Kabuki, the classical Japanese Song-Dance-Drama which was born in the year 1603 is popular even today. It is simply because the Japanese love and respect old traditions. They strive to improvise and keep them alive. They respect and encourage the artists of these ancient arts and automatically the old traditions survive and are still popular. In contrast, in India most ancient dance forms are dead or dying. In Andhra Pradesh Harikatha and Burrakatha are dead and once common and popular forms of entertainment: Bharatanatyam and Kuchipudi have very few students and patrons. Except Doordarshan TV Channel none of the other Telugu TV channels ever show old traditional forms of entertainment. Modernisation is killing traditions in India but not so in countries like Japan.
During my two trips to Japan I got to watch and hear a lot about Kabuki. The above pictures are of a Kabuki advertisement and the next picture is of some Kabuki souvenirs I brought home.
Initially Kabuki was mostly comic plays on ordinary life performed exclusively by female artistes who played the role of men and women. This form of drama became a great success and a common form of entertainment. However a few years later as the plays became vulgar and the female artistes misbehaved Kabuki was banned in 1629. But very soon it picked up again with all male actors. Now male actors started playing both female and male characters.

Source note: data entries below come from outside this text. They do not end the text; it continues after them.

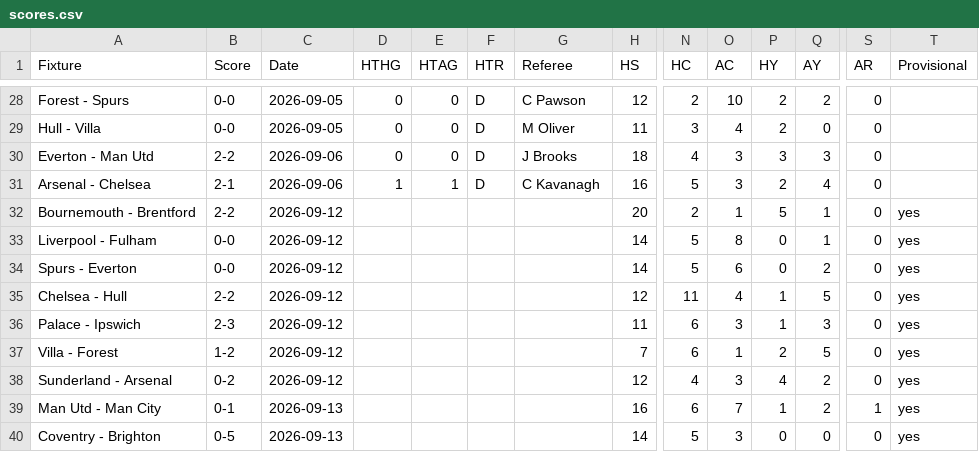
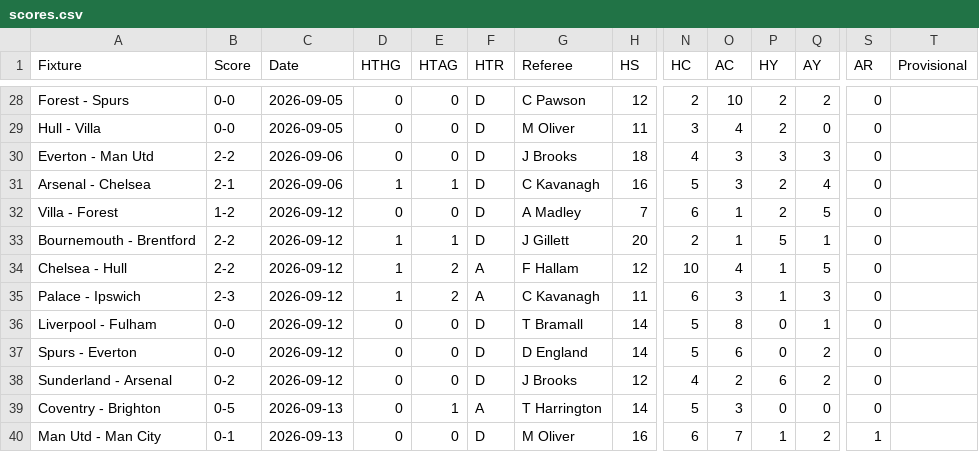
Before and after one commit to ps9786/pl-predictions, a CSV file: pl/scores.csv, drawn as a sheet; only a part is shown, gaps mark what is left out; removed rows and columns are numbered as before the commit, all else as after; rows hold the shown columns only; the diff covers the shown part only; the diff names each change by its address in the sheet, - before the commit and + after, or states it on an @@ line.

```diff
--- a/pl/scores.csv
+++ b/pl/scores.csv
+row 32: Villa - Forest | 1-2 | 2026-09-12 | 0 | 0 | D | A Madley | 7 | 6 | 1 | 2 | 5 | 0
-D33 (HTHG): (empty)
+D33 (HTHG): 1
-E33 (HTAG): (empty)
+E33 (HTAG): 1
-F33 (HTR): (empty)
+F33 (HTR): D
-G33 (Referee): (empty)
+G33 (Referee): J Gillett
-T33 (Provisional): yes
+T33 (Provisional): (empty)
+row 34: Chelsea - Hull | 2-2 | 2026-09-12 | 1 | 2 | A | F Hallam | 12 | 10 | 4 | 1 | 5 | 0
+row 35: Palace - Ipswich | 2-3 | 2026-09-12 | 1 | 2 | A | C Kavanagh | 11 | 6 | 3 | 1 | 3 | 0
-D36:D37 (HTHG): (empty)
+D36:D37 (HTHG): 0
-E36:E37 (HTAG): (empty)
+E36:E37 (HTAG): 0
-F36:F37 (HTR): (empty)
+F36:F37 (HTR): D
-G36 (Referee): (empty)
+G36 (Referee): T Bramall
-T36:T37 (Provisional): yes
+T36:T37 (Provisional): (empty)
-G37 (Referee): (empty)
+G37 (Referee): D England
-row 35: Chelsea - Hull | 2-2 | 2026-09-12 |  |  |  |  | 12 | 11 | 4 | 1 | 5 | 0 | yes
-row 36: Palace - Ipswich | 2-3 | 2026-09-12 |  |  |  |  | 11 | 6 | 3 | 1 | 3 | 0 | yes
-row 37: Villa - Forest | 1-2 | 2026-09-12 |  |  |  |  | 7 | 6 | 1 | 2 | 5 | 0 | yes
-D38 (HTHG): (empty)
+D38 (HTHG): 0
-E38 (HTAG): (empty)
+E38 (HTAG): 0
-F38 (HTR): (empty)
+F38 (HTR): D
-G38 (Referee): (empty)
+G38 (Referee): J Brooks
-O38 (AC): 3
+O38 (AC): 2
-P38 (HY): 4
+P38 (HY): 6
-T38 (Provisional): yes
+T38 (Provisional): (empty)
-row 39: Man Utd - Man City | 0-1 | 2026-09-13 |  |  |  |  | 16 | 6 | 7 | 1 | 2 | 1 | yes
-D39 (HTHG): (empty)
+D39 (HTHG): 0
-E39 (HTAG): (empty)
+E39 (HTAG): 1
-F39 (HTR): (empty)
+F39 (HTR): A
-G39 (Referee): (empty)
+G39 (Referee): T Harrington
-T39 (Provisional): yes
+T39 (Provisional): (empty)
+row 40: Man Utd - Man City | 0-1 | 2026-09-13 | 0 | 0 | D | M Oliver | 16 | 6 | 7 | 1 | 2 | 1
```
Also changed, not shown: 14 edited cells elsewhere in this file, team_form_summary.csv.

Over the years the story lines changed and many influential and classic plays came into prominence. Despite on and off turmoil due to various reasons, Kabuki has survived. It is today the most popular of the traditional styles of Japanese drama. There are several popular Kabuki performing troupes in Japan and a few abroad. And many actors are national heroes have a big fan following. Kabuki is still an all-men performance but for a very few local troupes which have some actresses. With Kabuki troupes regularly touring Australia, Europe and America, it has become popular in these continents too and the interest is growing. To suit foreign patrons the local drama like Shakespeare’s works are also being adapted into Kabuki!
In November 2005, Kabuki was inscribed on the UNESCO Intangible Cultural Heritage Lists. You may see the below videos to understand Kabuki better. The first video is a Kabuki dance performance and the second video is a documentary on Kabuki Theatre: